LIHU‘E — While the state Department of Education considers what to do about the upcoming Class of 2020 graduation, several students voiced disappointment that they won’t be walking the traditional aisle for their commencement.
“I feel as it is a disappointment to most of the seniors,” said Kaylee Alapa‘i, a senior at Kaua‘i High School. “Our whole schooling life we’ve been working towards this moment of walking across that stage and getting our diploma, getting cheered on by our friends and family, and now we won’t be able to do that.”
Class of 2020 members were set to be the stars of the traditional graduation ceremonies next month, along with all of the attached celebrations, words of wisdom, flower lei and proud ‘ohana by their sides. Social-distancing precautions that come along with the COVID-19 pandemic, however, have led to the cancellation of the traditional ceremonies.

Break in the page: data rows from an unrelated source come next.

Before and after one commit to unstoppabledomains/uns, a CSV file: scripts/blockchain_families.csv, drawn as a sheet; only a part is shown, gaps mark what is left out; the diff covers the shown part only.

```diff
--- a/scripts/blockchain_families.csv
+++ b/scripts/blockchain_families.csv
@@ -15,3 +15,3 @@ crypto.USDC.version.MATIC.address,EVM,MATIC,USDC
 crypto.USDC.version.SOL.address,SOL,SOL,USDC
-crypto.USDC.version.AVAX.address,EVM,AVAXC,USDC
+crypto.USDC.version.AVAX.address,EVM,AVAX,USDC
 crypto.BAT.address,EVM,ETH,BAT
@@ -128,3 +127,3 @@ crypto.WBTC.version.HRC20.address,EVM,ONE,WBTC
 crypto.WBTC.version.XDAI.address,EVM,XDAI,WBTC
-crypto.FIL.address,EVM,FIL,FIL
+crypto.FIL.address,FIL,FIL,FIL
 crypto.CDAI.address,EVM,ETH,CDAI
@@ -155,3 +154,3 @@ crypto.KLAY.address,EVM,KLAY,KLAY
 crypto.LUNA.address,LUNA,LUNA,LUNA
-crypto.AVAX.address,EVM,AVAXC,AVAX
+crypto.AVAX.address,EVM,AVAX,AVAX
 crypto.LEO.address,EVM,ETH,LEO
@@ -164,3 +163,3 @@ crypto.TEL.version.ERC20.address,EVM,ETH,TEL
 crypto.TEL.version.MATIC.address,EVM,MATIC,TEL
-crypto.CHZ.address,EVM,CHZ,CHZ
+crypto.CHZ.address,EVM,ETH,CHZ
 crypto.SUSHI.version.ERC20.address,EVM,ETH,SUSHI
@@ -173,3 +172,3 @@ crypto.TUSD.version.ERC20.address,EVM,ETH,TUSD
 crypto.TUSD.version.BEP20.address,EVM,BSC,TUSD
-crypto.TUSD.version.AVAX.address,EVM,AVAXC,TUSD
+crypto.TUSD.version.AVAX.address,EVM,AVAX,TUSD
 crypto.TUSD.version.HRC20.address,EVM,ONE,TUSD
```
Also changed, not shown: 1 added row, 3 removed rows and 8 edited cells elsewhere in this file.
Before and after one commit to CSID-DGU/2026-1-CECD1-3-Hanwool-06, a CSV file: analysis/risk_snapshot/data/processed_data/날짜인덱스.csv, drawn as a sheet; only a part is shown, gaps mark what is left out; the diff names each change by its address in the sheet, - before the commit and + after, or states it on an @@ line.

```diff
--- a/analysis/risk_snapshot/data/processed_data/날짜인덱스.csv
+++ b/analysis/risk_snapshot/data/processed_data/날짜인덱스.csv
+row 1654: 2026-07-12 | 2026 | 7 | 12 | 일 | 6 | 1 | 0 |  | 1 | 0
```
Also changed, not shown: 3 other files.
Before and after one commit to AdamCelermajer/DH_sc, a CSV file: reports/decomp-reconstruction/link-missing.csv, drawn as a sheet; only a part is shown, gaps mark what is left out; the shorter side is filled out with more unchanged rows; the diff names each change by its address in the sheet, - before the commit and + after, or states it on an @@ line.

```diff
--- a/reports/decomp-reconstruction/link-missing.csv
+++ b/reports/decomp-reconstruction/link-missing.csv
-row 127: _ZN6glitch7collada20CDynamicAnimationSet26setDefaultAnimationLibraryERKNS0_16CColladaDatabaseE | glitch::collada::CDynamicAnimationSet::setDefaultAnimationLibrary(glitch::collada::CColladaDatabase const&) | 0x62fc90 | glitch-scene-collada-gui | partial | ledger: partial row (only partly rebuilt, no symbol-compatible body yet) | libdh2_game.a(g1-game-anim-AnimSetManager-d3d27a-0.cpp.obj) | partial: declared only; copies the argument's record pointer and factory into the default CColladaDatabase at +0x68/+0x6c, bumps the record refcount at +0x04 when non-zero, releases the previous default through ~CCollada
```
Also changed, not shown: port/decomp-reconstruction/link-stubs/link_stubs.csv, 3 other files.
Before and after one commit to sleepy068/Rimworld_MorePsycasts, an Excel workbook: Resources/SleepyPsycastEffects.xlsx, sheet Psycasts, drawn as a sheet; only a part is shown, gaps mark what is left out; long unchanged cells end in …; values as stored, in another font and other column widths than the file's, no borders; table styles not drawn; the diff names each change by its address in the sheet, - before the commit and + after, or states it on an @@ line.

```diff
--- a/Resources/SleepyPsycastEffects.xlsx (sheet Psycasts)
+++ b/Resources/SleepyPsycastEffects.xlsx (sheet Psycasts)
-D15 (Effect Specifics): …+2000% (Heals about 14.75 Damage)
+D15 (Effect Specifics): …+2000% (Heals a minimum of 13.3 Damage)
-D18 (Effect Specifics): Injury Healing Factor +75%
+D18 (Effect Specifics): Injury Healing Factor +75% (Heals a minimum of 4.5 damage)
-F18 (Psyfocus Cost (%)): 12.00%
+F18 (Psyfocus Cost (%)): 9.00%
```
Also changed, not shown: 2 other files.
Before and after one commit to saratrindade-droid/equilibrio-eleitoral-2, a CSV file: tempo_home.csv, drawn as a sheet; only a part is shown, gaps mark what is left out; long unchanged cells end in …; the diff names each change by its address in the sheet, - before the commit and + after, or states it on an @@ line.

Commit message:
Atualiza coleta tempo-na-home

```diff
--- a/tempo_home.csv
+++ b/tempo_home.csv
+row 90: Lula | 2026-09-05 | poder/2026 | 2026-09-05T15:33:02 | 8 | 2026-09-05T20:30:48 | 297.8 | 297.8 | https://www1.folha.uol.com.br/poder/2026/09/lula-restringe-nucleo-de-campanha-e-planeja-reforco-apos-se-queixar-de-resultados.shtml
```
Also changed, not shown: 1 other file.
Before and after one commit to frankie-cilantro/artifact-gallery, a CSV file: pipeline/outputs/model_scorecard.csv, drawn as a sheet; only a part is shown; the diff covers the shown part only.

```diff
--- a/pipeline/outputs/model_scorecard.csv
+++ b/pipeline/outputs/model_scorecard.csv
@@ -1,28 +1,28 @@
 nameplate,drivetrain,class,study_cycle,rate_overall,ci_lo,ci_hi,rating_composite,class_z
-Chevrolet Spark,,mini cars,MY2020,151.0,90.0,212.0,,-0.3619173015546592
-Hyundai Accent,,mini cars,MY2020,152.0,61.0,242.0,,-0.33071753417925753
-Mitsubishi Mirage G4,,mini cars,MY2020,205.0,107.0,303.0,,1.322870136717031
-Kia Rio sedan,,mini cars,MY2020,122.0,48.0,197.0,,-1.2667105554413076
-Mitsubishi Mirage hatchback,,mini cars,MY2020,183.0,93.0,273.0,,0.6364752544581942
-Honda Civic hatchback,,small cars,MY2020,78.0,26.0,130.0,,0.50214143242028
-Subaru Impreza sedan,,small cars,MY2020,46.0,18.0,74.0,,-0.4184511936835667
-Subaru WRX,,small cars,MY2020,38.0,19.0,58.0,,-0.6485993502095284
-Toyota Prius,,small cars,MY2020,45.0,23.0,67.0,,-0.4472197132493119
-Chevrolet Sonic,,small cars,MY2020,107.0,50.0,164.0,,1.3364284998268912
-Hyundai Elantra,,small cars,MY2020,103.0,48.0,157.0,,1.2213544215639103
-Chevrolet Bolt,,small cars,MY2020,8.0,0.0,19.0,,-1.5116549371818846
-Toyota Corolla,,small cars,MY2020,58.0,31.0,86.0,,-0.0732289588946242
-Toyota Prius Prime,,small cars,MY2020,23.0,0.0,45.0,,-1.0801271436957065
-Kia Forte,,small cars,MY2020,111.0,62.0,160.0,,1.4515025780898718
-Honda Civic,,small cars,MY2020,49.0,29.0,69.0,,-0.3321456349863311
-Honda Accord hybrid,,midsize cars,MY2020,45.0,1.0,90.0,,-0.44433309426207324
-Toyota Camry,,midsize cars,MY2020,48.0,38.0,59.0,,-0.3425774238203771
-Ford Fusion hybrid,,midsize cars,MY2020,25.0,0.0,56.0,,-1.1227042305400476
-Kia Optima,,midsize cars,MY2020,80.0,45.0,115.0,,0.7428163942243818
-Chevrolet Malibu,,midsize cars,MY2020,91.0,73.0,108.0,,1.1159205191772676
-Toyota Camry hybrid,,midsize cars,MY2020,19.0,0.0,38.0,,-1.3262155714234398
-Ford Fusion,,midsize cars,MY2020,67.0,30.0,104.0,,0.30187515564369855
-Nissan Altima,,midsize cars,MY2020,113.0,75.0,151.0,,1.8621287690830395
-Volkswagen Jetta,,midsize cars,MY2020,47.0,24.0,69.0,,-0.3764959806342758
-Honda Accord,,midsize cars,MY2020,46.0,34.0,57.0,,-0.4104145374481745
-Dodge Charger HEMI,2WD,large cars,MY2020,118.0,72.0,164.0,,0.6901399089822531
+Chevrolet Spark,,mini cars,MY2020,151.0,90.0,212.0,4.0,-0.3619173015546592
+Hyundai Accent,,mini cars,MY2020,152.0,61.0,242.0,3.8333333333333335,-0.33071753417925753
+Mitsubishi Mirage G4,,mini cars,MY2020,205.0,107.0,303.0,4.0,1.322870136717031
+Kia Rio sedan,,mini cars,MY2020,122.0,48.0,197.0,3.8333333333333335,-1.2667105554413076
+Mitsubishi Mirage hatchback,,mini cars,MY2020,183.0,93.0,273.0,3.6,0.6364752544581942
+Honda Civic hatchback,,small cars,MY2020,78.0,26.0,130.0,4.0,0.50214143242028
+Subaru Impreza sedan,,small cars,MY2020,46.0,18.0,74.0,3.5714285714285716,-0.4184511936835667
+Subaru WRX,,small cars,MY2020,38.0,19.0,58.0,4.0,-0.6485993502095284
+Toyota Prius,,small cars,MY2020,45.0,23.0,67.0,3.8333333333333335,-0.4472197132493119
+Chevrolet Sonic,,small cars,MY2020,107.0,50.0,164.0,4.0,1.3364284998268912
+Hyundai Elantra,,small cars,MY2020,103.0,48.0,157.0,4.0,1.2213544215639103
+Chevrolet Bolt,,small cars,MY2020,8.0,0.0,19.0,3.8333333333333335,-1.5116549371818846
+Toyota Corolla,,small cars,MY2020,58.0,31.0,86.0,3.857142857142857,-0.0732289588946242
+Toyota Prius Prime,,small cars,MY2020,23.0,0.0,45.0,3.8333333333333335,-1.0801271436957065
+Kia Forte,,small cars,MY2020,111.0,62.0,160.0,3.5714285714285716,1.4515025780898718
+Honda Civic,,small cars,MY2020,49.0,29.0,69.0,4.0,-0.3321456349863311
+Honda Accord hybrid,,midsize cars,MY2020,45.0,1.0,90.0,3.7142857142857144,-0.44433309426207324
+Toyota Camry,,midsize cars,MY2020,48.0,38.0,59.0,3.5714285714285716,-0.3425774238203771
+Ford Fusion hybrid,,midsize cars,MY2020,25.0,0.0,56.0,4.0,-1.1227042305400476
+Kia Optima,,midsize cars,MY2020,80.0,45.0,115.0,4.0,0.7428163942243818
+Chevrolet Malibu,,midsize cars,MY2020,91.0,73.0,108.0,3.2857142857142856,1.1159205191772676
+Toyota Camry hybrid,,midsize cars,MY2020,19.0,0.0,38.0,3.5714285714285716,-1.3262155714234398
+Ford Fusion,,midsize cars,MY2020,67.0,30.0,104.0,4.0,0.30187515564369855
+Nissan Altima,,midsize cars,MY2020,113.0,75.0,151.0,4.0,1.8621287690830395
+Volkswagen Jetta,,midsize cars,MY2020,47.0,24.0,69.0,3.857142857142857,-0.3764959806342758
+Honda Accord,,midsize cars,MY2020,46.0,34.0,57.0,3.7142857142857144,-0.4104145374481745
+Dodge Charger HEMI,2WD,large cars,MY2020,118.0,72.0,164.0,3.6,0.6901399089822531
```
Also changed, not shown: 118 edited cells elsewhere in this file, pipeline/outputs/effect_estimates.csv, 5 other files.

“We will be the first class that won’t be having a physical countdown to graduation,” Alapa‘i said. “We also had a missed prom and a missed opportunity to say goodbye to our friends and teachers we cherished the most. It’s just sad to know that we’ve worked so hard (only) to get all of these special events taken from our hands so quickly.”
She continued: “But on the other hand, we are a different generation, and now we have a different style of graduating compared to the traditional graduation ceremony, and all we can do is accept it for what is it and cherish the most out of it.”
Alapai, 18, said her future consists of living the military life in the U.S. Air Force.
Mikaele Brown, 17, also a senior at Kaua‘i High School, has already enrolled in Kaua‘i Community College’s carpentry technology program, and was looking forward to his own graduation celebration before taking that next step.
“Honestly, I’m bummed, like I worked hard for nothing,” Brown said. “Even though I’m graduating, it’s not the same ‘cause there’s no graduation and celebration with my friends.”
While seniors lament and wait for direction from their schools, DOE Communication Director Lindsay Chambers said officials are considering alternative graduation options and plan to make an announcement sometime this week.
“Graduation is considered a major milestone in any academic journey,” said Dr. Christina Kishimoto, DOE superintendent.
”In Hawai‘i these celebrations are uniquely special, with a long-standing tradition of families coming together to celebrate, giving towering amounts of lei, and enjoying each other’s company — something we are all missing during this time,” Kishimoto said.
“The department has faced tough decisions throughout this unprecedented situation, especially around commencement ceremonies. We’ve looked for innovative solutions to support and celebrate our seniors who deserve this recognition.”
Stephanie Shinno, features and community reporter, can be reached at 245-0424 or firstname.lastname@example.org.